• ACTIVITY: Pull every line holding the word "monoidal" from the data below and copy it.

[Records drawn from a dataset]
-- -- --

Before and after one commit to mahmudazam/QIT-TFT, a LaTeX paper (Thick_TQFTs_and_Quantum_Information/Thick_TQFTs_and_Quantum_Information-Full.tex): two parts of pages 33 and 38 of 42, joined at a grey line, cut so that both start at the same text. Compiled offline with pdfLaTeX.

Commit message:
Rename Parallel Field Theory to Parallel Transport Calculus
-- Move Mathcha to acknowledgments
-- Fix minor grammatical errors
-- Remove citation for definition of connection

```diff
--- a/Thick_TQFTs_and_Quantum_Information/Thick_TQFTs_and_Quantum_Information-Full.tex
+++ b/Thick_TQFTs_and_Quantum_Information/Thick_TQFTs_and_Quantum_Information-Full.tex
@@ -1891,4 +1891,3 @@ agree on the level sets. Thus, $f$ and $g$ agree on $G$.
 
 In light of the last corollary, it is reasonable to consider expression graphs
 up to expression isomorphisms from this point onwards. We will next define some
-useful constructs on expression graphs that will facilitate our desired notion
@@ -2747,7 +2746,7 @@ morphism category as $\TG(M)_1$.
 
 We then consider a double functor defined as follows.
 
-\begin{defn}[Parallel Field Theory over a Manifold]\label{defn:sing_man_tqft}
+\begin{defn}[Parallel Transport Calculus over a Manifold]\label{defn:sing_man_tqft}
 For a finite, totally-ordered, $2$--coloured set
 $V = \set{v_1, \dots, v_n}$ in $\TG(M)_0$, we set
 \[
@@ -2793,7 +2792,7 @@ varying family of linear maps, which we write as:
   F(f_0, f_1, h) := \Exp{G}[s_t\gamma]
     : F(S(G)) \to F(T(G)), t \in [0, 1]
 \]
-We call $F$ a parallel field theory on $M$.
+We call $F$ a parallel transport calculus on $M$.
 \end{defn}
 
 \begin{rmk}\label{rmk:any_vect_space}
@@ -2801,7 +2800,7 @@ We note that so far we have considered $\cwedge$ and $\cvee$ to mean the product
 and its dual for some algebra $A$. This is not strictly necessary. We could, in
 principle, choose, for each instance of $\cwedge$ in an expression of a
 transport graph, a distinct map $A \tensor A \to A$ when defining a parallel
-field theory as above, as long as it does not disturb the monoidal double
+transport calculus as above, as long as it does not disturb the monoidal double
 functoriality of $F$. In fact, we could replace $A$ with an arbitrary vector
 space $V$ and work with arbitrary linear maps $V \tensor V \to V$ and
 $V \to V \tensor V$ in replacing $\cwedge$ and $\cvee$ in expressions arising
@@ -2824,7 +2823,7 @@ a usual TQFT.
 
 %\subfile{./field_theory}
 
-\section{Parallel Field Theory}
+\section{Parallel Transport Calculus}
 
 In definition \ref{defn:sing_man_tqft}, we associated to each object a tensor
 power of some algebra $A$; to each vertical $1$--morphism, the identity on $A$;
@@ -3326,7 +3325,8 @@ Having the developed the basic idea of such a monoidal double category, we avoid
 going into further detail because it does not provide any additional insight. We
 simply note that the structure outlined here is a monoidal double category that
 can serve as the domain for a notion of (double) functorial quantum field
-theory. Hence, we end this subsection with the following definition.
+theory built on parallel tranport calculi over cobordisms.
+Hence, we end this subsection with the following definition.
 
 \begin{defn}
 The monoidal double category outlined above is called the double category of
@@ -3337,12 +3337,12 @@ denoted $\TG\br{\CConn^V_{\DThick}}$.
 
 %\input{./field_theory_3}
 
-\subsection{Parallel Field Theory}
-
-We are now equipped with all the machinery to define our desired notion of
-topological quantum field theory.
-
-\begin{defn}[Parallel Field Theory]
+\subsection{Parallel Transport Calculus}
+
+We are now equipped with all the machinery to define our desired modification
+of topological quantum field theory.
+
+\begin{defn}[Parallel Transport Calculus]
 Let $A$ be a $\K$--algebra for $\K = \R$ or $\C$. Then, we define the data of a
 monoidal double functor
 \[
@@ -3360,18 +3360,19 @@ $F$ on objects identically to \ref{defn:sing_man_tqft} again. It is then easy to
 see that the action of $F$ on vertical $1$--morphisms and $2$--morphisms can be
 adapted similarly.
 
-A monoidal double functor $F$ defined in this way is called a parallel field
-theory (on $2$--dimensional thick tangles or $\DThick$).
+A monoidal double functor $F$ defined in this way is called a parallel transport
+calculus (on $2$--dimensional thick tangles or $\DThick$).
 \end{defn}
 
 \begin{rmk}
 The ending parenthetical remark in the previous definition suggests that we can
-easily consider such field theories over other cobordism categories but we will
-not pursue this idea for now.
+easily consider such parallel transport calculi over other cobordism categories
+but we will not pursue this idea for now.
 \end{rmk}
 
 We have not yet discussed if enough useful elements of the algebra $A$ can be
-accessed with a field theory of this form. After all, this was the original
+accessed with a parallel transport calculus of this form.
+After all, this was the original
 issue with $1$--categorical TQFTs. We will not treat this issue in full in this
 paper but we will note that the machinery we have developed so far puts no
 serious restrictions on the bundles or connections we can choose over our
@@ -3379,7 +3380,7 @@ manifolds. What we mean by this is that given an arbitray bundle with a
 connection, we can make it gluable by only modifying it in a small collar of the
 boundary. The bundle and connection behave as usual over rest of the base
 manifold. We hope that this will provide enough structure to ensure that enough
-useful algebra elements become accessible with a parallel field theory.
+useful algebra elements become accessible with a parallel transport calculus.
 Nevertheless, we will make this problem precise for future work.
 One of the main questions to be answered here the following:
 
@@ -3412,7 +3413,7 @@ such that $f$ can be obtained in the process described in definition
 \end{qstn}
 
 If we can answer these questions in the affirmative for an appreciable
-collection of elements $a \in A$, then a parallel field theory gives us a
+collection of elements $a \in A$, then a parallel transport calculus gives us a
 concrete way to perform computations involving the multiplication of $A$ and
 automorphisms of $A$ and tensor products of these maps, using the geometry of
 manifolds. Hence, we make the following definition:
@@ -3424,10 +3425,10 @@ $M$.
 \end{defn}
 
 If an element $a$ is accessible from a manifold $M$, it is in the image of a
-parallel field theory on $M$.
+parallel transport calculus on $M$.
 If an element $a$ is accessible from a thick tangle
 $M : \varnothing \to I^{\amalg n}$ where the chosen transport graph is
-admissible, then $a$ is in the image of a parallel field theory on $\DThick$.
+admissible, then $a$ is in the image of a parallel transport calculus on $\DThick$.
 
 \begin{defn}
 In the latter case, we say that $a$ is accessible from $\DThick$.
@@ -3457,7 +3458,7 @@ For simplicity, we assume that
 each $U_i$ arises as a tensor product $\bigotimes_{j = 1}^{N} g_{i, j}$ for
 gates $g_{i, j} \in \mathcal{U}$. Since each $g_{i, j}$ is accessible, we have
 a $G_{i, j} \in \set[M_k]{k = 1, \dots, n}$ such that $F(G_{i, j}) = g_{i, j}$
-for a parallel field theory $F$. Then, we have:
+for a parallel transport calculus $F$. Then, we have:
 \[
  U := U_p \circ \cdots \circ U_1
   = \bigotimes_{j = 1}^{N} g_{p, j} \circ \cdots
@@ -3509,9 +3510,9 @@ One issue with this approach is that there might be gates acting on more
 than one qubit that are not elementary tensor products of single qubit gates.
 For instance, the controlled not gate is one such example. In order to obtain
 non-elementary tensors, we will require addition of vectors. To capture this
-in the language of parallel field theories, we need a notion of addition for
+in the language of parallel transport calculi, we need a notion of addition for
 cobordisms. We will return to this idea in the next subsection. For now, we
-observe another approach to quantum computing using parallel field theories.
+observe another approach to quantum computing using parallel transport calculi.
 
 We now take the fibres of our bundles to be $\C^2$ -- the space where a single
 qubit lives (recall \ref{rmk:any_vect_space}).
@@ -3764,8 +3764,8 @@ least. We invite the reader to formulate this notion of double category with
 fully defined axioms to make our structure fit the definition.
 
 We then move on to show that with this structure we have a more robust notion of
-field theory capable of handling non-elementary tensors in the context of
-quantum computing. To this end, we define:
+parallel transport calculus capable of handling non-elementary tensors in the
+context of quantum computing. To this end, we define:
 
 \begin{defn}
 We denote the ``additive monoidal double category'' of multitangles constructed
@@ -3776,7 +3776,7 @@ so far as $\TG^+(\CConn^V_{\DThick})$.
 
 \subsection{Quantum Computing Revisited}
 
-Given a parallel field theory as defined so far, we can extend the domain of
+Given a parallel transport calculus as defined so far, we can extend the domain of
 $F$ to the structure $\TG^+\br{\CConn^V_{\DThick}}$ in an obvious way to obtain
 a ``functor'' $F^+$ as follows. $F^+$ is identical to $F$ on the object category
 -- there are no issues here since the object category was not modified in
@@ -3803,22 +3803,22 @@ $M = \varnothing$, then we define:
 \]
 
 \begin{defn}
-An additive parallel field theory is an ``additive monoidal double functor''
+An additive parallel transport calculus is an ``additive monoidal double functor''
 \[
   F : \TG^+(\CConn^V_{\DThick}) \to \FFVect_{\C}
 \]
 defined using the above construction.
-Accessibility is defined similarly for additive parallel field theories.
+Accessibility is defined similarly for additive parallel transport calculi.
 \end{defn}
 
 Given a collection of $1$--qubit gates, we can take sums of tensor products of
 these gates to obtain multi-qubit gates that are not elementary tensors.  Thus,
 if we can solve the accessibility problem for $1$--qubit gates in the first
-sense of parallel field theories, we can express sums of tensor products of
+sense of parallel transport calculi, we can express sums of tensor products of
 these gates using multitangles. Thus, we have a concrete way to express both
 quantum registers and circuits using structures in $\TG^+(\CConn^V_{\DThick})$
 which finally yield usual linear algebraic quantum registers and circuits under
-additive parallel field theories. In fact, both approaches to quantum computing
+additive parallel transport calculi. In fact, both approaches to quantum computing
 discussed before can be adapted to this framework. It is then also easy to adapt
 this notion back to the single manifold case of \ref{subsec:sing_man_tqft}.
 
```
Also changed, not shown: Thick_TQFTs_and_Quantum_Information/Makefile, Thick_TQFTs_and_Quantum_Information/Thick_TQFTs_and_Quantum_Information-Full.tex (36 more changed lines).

-- -- --

• RESULT BELOW:
-field theory as above, as long as it does not disturb the monoidal double
+transport calculus as above, as long as it does not disturb the monoidal double
@@ -3326,7 +3325,8 @@ Having the developed the basic idea of such a monoidal double category, we avoid
 simply note that the structure outlined here is a monoidal double category that
 The monoidal double category outlined above is called the double category of
 monoidal double functor
-A monoidal double functor $F$ defined in this way is called a parallel field
+A monoidal double functor $F$ defined in this way is called a parallel transport
 We denote the ``additive monoidal double category'' of multitangles constructed
-An additive parallel field theory is an ``additive monoidal double functor''
+An additive parallel transport calculus is an ``additive monoidal double functor''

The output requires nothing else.